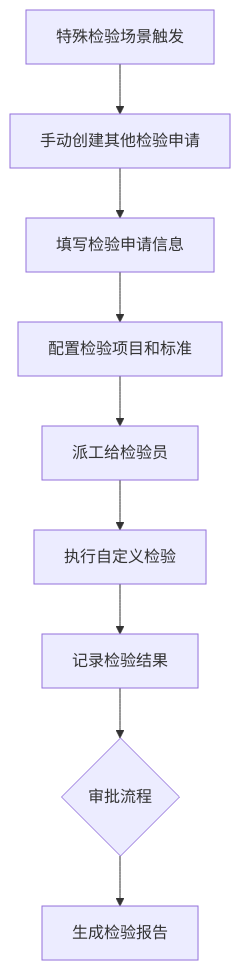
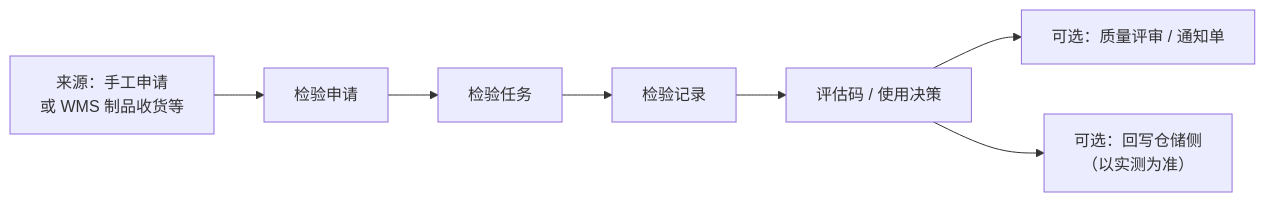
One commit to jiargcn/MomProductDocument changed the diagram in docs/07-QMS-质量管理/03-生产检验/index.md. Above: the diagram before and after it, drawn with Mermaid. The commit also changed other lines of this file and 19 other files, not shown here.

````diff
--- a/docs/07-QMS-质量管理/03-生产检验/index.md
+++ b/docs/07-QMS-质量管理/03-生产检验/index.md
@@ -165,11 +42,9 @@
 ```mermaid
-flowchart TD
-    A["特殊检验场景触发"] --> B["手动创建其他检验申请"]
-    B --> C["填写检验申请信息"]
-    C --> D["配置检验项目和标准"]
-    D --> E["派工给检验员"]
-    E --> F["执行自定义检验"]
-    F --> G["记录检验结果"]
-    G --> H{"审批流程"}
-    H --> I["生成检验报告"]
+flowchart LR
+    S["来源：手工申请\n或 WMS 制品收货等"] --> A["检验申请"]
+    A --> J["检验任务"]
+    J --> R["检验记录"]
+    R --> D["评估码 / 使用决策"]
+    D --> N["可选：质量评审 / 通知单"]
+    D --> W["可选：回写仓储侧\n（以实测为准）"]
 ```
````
------------------------------------------------
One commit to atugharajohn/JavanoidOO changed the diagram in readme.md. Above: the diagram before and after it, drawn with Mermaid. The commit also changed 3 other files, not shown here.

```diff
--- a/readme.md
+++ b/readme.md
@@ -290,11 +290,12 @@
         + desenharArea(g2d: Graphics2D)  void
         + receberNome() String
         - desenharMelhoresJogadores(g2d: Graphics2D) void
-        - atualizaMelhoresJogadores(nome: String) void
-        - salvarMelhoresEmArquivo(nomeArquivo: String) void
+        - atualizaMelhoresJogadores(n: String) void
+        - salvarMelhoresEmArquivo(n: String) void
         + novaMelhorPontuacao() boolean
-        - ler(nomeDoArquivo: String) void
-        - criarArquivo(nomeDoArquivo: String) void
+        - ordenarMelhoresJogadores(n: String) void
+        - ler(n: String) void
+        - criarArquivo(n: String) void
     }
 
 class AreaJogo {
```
------------------------------------------------
• EXERCISE DETAILS
Where the string "after" appears in a line of the material above, count that line, and say only how many there are.

• SOLUTION FOR THIS PROBLEM
2